RECORDS TO PROCESS START
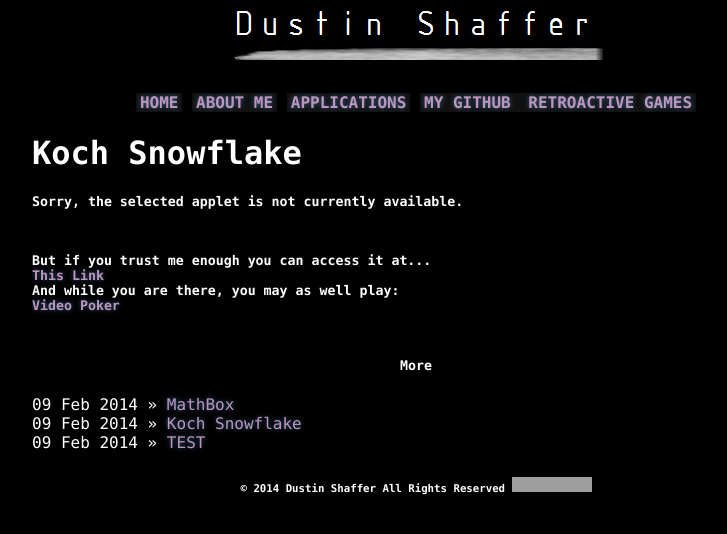
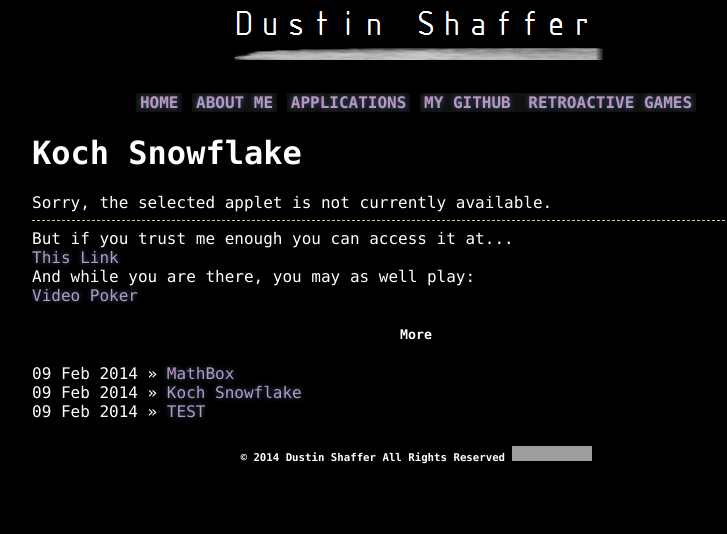
Before and after one commit to misterdustinface/misterdustinface.github.io, a Jekyll site: the page built from _posts/2014-2-09-koch.md, in a window 1280 px wide. Shown: the top 534 px of the page, without its empty margins (224-951 px from the left). Built offline with Jekyll 4.4.1, drawn with Linux system fonts in a browser that asks for light colours; nearby versions of some CDN libraries; a style sheet for code colours, icons or effects is not loaded; grey boxes are pictures that could not be loaded.

Commit message:
Update 2014-2-09-koch.md

```diff
--- a/_posts/2014-2-09-koch.md
+++ b/_posts/2014-2-09-koch.md
@@ -7,11 +7,13 @@ title:  Koch Snowflake
 ================
 
 
-<h5> Sorry, the selected applet is not currently available.</h5>
+Sorry, the selected applet is not currently available.
 
-<ul><h5>
+---
+
+<ul>
 But if you trust me enough you can access it at...
 <li><a href="http://cim.saddleback.edu/~dshaffer4/Koch.html">This Link</a></li>
 And while you are there, you may as well play:
 <li><a href="http://cim.saddleback.edu/~dshaffer4/vp.html">Video Poker</a></li>
-</h5></ul>
+</ul>
```
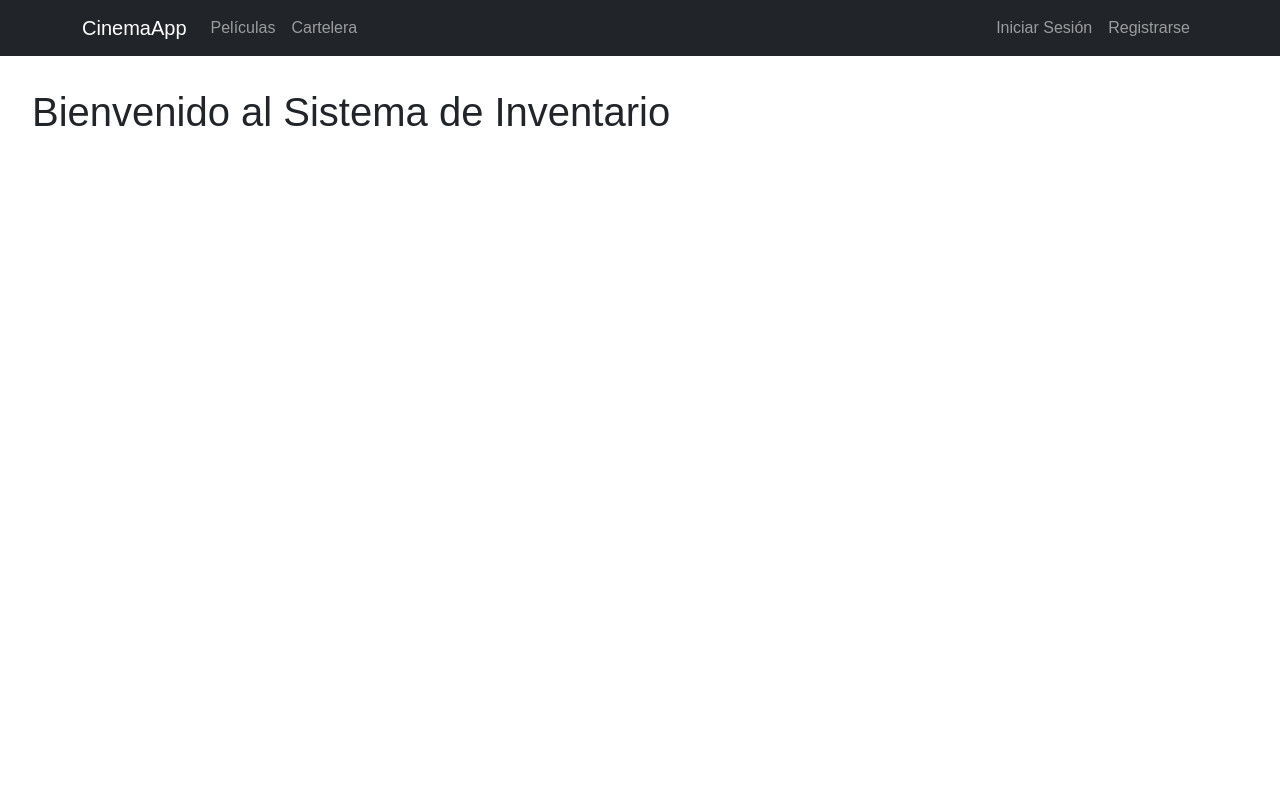
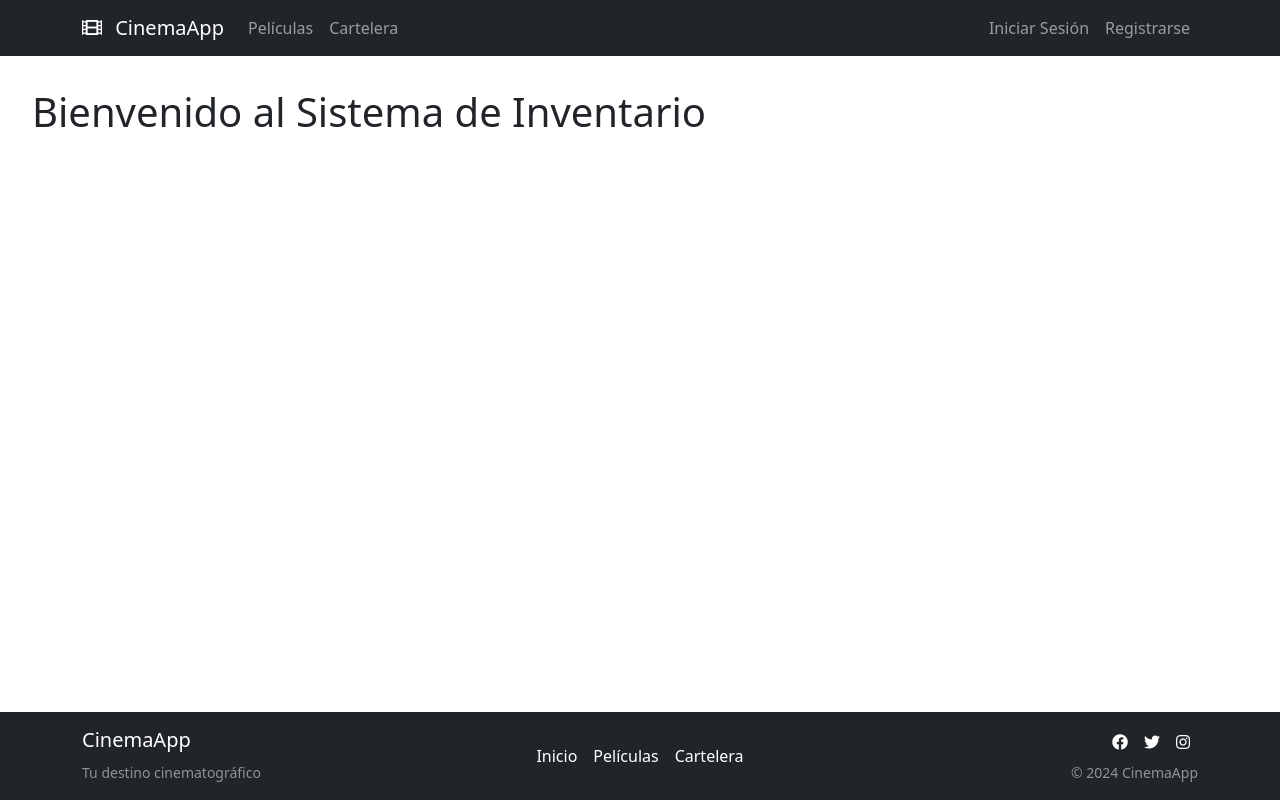
Before and after one commit to santiagorf23/ProyectoDB2, a Vue app in the folder frontend/: page / in a window 1280 px wide. Built offline with nearby package versions, Linux system fonts and the light colour scheme.

Commit message:
Estructura del navbar, footer y loadingSpinner

```diff
--- a/frontend/index.html
+++ b/frontend/index.html
@@ -3,6 +3,7 @@
   <head>
     <meta charset="UTF-8">
     <link rel="icon" href="/favicon.ico">
+    <link rel="stylesheet" href="https://cdnjs.cloudflare.com/ajax/libs/font-awesome/5.15.4/css/all.min.css">
     <meta name="viewport" content="width=device-width, initial-scale=1.0">
     <title>Tu Aplicación</title>
   </head>
--- a/frontend/src/App.vue
+++ b/frontend/src/App.vue
@@ -1,69 +1,30 @@
 <template>
-  <div id="app">
-    <nav class="navbar navbar-expand-lg navbar-dark bg-dark">
-      <div class="container">
-        <router-link class="navbar-brand" to="/">CinemaApp</router-link>
-        <button
-          class="navbar-toggler"
-          type="button"
-          data-bs-toggle="collapse"
-          data-bs-target="#navbarNav"
-        >
-          <span class="navbar-toggler-icon"></span>
-        </button>
-        <div class="collapse navbar-collapse" id="navbarNav">
-          <ul class="navbar-nav me-auto">
-            <li class="nav-item">
-              <router-link class="nav-link" to="/movies">Películas</router-link>
-            </li>
-            <li class="nav-item">
-              <router-link class="nav-link" to="/cartelera">Cartelera</router-link>
-            </li>
-          </ul>
-          <ul class="navbar-nav">
-            <template v-if="isAuthenticated">
-              <li class="nav-item">
-                <router-link class="nav-link" to="/profile">Mi Perfil</router-link>
-              </li>
-              <li class="nav-item">
-                <a @click="logout" class="nav-link" href="#">Cerrar Sesión</a>
-              </li>
-            </template>
-            <template v-else>
-              <li class="nav-item">
-                <router-link class="nav-link" to="/login">Iniciar Sesión</router-link>
-              </li>
-              <li class="nav-item">
-                <router-link class="nav-link" to="/register">Registrarse</router-link>
-              </li>
-            </template>
-          </ul>
-        </div>
-      </div>
-    </nav>
-
-    <router-view></router-view>
+  <div class="d-flex flex-column min-vh-100">
+    <Navbar />
+    <main class="flex-grow-1">
+      <router-view v-slot="{ Component }">
+        <transition name="fade" mode="out-in">
+          <component :is="Component" />
+        </transition>
+      </router-view>
+    </main>
+    <Footer />
   </div>
 </template>
 
 <script setup>
-import { computed } from 'vue'
-import { useAuthStore } from '@/store/modules/auth'
-import { useRouter } from 'vue-router'
-
-const authStore = useAuthStore()
-const router = useRouter()
-
-const isAuthenticated = computed(() => authStore.isAuthenticated)
-
-const logout = async () => {
-  await authStore.logout()
-  router.push('/login')
-}
+import Navbar from '@/components/shared/Navbar.vue'
+import Footer from '@/components/shared/Footer.vue'
 </script>
 
 <style>
-#app {
-  font-family: Arial, sans-serif;
+.fade-enter-active,
+.fade-leave-active {
+  transition: opacity 0.3s ease;
+}
+
+.fade-enter-from,
+.fade-leave-to {
+  opacity: 0;
 }
 </style>
--- a/frontend/src/components/shared/Footer.vue
+++ b/frontend/src/components/shared/Footer.vue
@@ -0,0 +1,74 @@
+<template>
+    <footer class="footer bg-dark py-3">
+      <div class="container">
+        <div class="row align-items-center">
+          <!-- Logo y descripción -->
+          <div class="col-12 col-md-4 text-center text-md-start mb-3 mb-md-0">
+            <h5 class="text-white">CinemaApp</h5>
+            <small class="text-white-50">Tu destino cinematográfico</small>
+          </div>
+
+          <!-- Enlaces rápidos -->
+          <div class="col-12 col-md-4 text-center mb-3 mb-md-0">
+            <div class="d-flex justify-content-center gap-3">
+              <router-link to="/" class="text-white text-decoration-none">
+                Inicio
+              </router-link>
+              <router-link to="/movies" class="text-white text-decoration-none">
+                Películas
+              </router-link>
+              <router-link to="/cartelera" class="text-white text-decoration-none">
+                Cartelera
+              </router-link>
+            </div>
+          </div>
+
+          <!-- Redes sociales -->
+          <div class="col-12 col-md-4 text-center text-md-end">
+            <div class="social-links">
+              <a href="#" class="text-white mx-2">
+                <i class="fab fa-facebook"></i>
+              </a>
+              <a href="#" class="text-white mx-2">
+                <i class="fab fa-twitter"></i>
+              </a>
+              <a href="#" class="text-white mx-2">
+                <i class="fab fa-instagram"></i>
+              </a>
+            </div>
+            <small class="text-white-50 d-block mt-2">
+              © {{ currentYear }} CinemaApp
+            </small>
+          </div>
+        </div>
+      </div>
+    </footer>
+  </template>
+
+  <script setup>
+  import { computed } from 'vue'
+
+  const currentYear = computed(() => new Date().getFullYear())
+  </script>
+
+  <style scoped>
+  .footer {
+    position: relative;
+    bottom: 0;
+    width: 100%;
+  }
+
+  .social-links a {
+    text-decoration: none;
+    transition: opacity 0.3s ease;
+  }
+
+  .social-links a:hover {
+    opacity: 0.8;
+  }
+
+  /* Efecto hover para los enlaces */
+  a:hover {
+    opacity: 0.8;
+  }
+  </style>
--- a/frontend/src/components/shared/Navbar.vue
+++ b/frontend/src/components/shared/Navbar.vue
@@ -1,44 +1,106 @@
 <template>
-  <nav class="bg-gray-800 text-white">
-    <div class="max-w-7xl mx-auto px-4">
-      <div class="flex justify-between h-16">
-        <div class="flex items-center">
-          <router-link to="/" class="text-xl font-bold">CinemaApp</router-link>
-          <div class="ml-10 space-x-4">
-            <router-link to="/movies" class="hover:text-gray-300">Películas</router-link>
-            <router-link to="/cartelera" class="hover:text-gray-300">Cartelera</router-link>
-          </div>
-        </div>
-        <div class="flex items-center space-x-4">
+  <nav class="navbar navbar-expand-lg navbar-dark bg-dark">
+    <div class="container">
+      <!-- Logo/Brand -->
+      <router-link class="navbar-brand" to="/">
+        <i class="fas fa-film me-2"></i>
+        CinemaApp
+      </router-link>
+
+      <!-- Botón hamburguesa para móviles -->
+      <button
+        class="navbar-toggler"
+        type="button"
+        data-bs-toggle="collapse"
+        data-bs-target="#navbarContent"
+        aria-controls="navbarContent"
+        aria-expanded="false"
+        aria-label="Toggle navigation"
+      >
+        <span class="navbar-toggler-icon"></span>
+      </button>
+
+      <!-- Contenido del navbar -->
+      <div class="collapse navbar-collapse" id="navbarContent">
+        <!-- Enlaces de navegación -->
+        <ul class="navbar-nav me-auto mb-2 mb-lg-0">
+          <li class="nav-item">
+            <router-link class="nav-link" to="/movies">
+              Películas
+            </router-link>
+          </li>
+          <li class="nav-item">
+            <router-link class="nav-link" to="/cartelera">
+              Cartelera
+            </router-link>
+          </li>
+        </ul>
+
+        <!-- Botones de autenticación -->
+        <ul class="navbar-nav">
           <template v-if="isAuthenticated">
-            <router-link to="/profile" class="hover:text-gray-300">
-              {{ user.name }}
-            </router-link>
-            <button @click="logout" class="hover:text-gray-300">Cerrar Sesión</button>
+            <li class="nav-item dropdown">
+              <a
+                class="nav-link dropdown-toggle"
+                href="#"
+                id="userDropdown"
+                role="button"
+                data-bs-toggle="dropdown"
+                aria-expanded="false"
+              >
+                {{ user?.name || 'Usuario' }}
+              </a>
+              <ul class="dropdown-menu dropdown-menu-end" aria-labelledby="userDropdown">
+                <li>
+                  <router-link class="dropdown-item" to="/profile">
+                    Mi Perfil
+                  </router-link>
+                </li>
+                <li>
+                  <router-link class="dropdown-item" to="/my-bookings">
+                    Mis Reservas
+                  </router-link>
+                </li>
+                <li><hr class="dropdown-divider"></li>
+                <li>
+                  <a class="dropdown-item" href="#" @click.prevent="handleLogout">
+                    Cerrar Sesión
+                  </a>
+                </li>
+              </ul>
+            </li>
           </template>
           <template v-else>
-            <router-link to="/login" class="hover:text-gray-300">Iniciar Sesión</router-link>
-            <router-link to="/register" class="hover:text-gray-300">Registrarse</router-link>
+            <li class="nav-item">
+              <router-link class="nav-link" to="/login">
+                Iniciar Sesión
+              </router-link>
+            </li>
+            <li class="nav-item">
+              <router-link class="nav-link" to="/register">
+                Registrarse
+              </router-link>
+            </li>
           </template>
-        </div>
+        </ul>
       </div>
     </div>
   </nav>
 </template>
 
 <script setup>
-import { computed } from 'vue';
-import { useAuthStore } from '@/store/modules/auth';
-import { useRouter } from 'vue-router';
+import { computed } from 'vue'
+import { useRouter } from 'vue-router'
+import { useAuthStore } from '@/store/modules/auth'
 
-const authStore = useAuthStore();
-const router = useRouter();
+const router = useRouter()
+const authStore = useAuthStore()
 
-const isAuthenticated = computed(() => authStore.isAuthenticated);
-const user = computed(() => authStore.user);
+const isAuthenticated = computed(() => authStore.isAuthenticated)
+const user = computed(() => authStore.user)
 
-const logout = async () => {
-  await authStore.logout();
-  router.push('/login');
-};
+const handleLogout = async () => {
+  await authStore.logout()
+  router.push('/login')
+}
 </script>
```
Also changed, not shown: frontend/src/components/shared/LoadingSpinner.vue (+27 -0 lines).
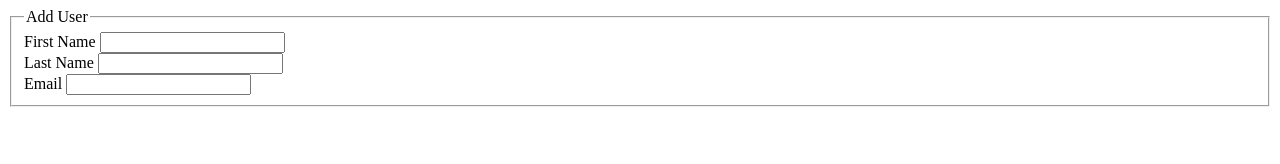
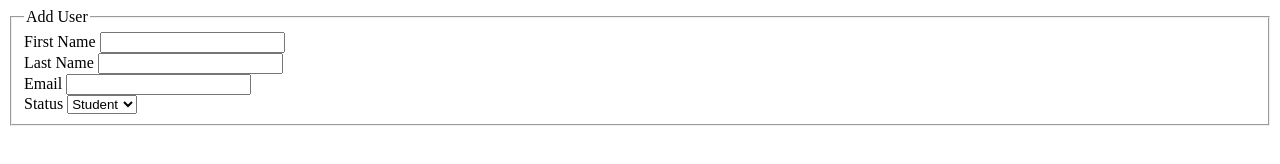
Before and after one commit to KinSamuel/HTML-Forms, a plain HTML site: page index.html in a window 1280 px wide. Drawn offline with Linux system fonts and the light colour scheme.

Commit message:
Phase 3: Drop Down Menu

```diff
--- a/index.html
+++ b/index.html
@@ -23,6 +23,15 @@
                     <label for="email">Email</label>
                     <input type="email" id="email" name="email_address">
                 </div>
+
+                <div>
+                    <label for="status">Status</label>
+                    <select id="status" name="status">
+                        <option value="student">Student</option>
+                        <option value="teacher">Teacher</option>
+                        <option value="guest">Guest</option>
+                    </select>
+                </div>
             </fieldset>
         </form>
     </body>
```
RECORDS TO PROCESS END
▶ _PROBLEM STATEMENT_
Scan the material above for the string "width". Copy each line that holds it.

▶ _YOUR SOLUTION_
     <meta name="viewport" content="width=device-width, initial-scale=1.0">
+    width: 100%;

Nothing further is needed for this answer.